Record extracts:

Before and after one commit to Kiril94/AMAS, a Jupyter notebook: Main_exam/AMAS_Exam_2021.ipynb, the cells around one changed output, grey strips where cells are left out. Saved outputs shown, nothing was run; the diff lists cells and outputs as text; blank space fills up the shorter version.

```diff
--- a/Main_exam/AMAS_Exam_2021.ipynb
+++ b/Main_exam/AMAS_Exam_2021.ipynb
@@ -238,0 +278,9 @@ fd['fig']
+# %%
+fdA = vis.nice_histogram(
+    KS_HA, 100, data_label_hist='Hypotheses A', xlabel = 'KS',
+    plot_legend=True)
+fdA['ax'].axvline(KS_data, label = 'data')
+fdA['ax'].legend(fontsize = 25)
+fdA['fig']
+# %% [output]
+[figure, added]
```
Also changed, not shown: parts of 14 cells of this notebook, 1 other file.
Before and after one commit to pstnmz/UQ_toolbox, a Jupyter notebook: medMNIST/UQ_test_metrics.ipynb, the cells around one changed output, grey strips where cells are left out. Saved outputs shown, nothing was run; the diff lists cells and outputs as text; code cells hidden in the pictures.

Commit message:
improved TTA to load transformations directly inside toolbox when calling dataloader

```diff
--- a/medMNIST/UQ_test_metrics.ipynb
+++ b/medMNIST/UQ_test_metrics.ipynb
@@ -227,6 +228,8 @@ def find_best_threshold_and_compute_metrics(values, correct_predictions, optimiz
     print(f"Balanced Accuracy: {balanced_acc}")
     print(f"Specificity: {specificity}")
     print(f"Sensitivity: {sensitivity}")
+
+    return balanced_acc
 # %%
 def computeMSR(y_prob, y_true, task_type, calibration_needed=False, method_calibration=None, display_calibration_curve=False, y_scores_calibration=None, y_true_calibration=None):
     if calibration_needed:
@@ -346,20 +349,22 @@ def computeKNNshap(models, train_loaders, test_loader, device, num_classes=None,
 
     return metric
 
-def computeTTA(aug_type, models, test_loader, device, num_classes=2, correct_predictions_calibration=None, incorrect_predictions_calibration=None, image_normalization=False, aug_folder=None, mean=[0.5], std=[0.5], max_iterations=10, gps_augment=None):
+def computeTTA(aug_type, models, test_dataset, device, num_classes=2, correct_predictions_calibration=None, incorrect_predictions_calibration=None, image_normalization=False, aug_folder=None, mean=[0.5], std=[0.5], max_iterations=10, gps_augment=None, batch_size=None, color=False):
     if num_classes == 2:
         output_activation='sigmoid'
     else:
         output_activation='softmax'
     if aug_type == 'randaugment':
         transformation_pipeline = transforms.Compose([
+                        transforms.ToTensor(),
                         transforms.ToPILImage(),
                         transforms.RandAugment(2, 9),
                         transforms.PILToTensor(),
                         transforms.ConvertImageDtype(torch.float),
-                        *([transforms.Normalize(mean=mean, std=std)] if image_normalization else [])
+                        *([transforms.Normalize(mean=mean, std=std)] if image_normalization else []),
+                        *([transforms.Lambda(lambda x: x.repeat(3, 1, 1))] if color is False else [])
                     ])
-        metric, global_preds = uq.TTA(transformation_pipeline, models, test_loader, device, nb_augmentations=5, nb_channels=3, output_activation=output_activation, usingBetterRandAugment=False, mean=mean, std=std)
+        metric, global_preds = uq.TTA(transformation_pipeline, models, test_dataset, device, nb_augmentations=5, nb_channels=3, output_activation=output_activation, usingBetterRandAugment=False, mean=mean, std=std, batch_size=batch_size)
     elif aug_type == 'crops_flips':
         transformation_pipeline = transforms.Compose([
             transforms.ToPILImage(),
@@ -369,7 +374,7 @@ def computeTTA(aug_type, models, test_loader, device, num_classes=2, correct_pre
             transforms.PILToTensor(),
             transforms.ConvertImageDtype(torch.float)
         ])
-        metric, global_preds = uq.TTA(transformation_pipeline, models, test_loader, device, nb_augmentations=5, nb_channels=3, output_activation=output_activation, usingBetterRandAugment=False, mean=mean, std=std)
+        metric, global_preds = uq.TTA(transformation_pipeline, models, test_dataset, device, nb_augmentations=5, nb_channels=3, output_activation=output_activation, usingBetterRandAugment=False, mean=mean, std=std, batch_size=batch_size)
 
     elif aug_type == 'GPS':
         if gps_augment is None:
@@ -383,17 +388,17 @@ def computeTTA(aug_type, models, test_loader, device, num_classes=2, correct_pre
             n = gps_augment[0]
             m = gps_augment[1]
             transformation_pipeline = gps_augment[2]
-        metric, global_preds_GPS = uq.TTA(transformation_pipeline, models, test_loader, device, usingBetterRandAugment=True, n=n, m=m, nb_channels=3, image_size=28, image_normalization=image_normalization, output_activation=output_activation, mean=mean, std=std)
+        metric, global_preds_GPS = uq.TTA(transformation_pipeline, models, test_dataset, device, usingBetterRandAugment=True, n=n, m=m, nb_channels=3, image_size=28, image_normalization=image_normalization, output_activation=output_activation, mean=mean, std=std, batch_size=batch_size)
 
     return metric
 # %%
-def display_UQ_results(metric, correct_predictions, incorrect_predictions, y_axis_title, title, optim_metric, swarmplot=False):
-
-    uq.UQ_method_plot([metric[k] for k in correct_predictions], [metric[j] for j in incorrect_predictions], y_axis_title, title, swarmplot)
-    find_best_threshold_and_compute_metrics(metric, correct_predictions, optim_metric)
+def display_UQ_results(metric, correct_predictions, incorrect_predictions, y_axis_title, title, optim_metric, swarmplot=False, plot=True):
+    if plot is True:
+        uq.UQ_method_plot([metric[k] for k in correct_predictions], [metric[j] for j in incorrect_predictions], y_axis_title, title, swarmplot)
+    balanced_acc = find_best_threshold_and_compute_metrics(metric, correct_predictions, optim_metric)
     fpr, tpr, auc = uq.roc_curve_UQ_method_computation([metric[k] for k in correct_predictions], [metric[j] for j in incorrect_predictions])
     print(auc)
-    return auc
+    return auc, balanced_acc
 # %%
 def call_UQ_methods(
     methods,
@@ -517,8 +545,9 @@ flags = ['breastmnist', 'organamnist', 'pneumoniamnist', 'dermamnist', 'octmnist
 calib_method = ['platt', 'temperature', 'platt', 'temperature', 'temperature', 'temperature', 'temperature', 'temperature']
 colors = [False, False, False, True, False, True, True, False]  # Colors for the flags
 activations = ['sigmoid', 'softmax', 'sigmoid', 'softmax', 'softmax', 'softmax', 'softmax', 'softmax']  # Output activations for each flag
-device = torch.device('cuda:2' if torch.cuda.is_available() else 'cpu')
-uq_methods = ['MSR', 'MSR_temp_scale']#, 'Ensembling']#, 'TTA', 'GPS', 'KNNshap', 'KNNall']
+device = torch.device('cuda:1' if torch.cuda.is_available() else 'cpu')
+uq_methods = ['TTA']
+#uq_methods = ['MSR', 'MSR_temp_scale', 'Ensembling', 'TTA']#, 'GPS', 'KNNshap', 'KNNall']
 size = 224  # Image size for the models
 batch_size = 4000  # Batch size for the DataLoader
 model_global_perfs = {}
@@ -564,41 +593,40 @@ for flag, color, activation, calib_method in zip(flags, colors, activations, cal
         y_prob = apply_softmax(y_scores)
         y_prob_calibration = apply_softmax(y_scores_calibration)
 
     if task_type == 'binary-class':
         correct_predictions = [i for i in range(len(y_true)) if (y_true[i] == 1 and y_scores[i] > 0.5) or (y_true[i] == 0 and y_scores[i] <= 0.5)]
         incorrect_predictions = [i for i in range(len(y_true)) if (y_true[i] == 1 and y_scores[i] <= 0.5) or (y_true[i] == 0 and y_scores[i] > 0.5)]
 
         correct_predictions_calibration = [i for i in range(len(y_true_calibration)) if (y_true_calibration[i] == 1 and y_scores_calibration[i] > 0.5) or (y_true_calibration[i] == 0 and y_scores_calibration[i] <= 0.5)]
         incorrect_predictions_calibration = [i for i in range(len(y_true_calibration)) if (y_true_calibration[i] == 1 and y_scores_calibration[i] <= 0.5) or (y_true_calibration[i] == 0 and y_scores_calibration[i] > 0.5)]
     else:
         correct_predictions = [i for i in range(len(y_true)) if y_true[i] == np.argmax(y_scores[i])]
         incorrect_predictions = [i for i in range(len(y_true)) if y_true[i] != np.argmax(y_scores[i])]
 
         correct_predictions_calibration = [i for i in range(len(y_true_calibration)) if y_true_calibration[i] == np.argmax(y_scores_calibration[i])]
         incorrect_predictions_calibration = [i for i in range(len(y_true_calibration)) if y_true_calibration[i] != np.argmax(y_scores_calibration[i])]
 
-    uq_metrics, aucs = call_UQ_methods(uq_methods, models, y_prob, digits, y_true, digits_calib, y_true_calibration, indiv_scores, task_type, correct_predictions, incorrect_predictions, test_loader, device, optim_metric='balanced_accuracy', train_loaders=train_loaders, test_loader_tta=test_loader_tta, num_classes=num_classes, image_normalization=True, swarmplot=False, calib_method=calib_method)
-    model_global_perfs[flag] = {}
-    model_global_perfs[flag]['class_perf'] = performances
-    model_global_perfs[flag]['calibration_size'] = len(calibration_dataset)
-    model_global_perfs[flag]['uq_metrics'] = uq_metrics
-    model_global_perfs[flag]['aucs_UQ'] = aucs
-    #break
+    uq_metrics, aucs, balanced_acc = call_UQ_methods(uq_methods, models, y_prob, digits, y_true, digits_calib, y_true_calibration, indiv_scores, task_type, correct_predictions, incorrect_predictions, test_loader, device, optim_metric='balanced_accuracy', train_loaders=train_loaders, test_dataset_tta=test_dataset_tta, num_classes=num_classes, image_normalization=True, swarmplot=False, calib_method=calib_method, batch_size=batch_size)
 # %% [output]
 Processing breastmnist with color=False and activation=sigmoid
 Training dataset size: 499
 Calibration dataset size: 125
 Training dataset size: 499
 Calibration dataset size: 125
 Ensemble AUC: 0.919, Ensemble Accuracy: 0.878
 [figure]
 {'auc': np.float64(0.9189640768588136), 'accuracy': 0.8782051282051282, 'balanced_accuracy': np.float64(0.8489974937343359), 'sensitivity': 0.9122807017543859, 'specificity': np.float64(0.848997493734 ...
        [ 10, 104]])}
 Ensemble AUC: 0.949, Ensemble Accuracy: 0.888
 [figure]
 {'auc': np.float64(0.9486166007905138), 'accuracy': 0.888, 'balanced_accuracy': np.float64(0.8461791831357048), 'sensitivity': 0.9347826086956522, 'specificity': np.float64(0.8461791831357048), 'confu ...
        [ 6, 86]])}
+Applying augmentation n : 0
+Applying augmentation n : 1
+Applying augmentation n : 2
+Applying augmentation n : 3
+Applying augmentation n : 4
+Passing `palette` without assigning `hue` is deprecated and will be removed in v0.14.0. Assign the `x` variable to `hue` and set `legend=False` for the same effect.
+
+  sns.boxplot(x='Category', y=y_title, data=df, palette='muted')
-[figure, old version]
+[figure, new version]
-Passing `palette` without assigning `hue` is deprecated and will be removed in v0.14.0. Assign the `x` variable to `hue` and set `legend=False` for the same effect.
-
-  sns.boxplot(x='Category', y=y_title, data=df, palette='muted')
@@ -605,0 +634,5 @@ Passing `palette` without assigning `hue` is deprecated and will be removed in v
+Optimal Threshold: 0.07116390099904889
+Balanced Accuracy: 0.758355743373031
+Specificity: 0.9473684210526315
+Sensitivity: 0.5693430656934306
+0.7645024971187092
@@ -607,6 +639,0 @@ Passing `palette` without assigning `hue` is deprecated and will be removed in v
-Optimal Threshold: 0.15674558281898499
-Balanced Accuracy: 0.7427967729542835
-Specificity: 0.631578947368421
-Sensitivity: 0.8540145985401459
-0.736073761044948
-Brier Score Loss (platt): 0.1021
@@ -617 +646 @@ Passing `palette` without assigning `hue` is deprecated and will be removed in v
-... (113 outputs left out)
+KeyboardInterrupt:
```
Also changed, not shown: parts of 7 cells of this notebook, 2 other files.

Goal of the exercise:
Working through the records, copy each line in which the word "Ensembling" appears.

Solution to the exercise:
-uq_methods = ['MSR', 'MSR_temp_scale']#, 'Ensembling']#, 'TTA', 'GPS', 'KNNshap', 'KNNall']
+#uq_methods = ['MSR', 'MSR_temp_scale', 'Ensembling', 'TTA']#, 'GPS', 'KNNshap', 'KNNall']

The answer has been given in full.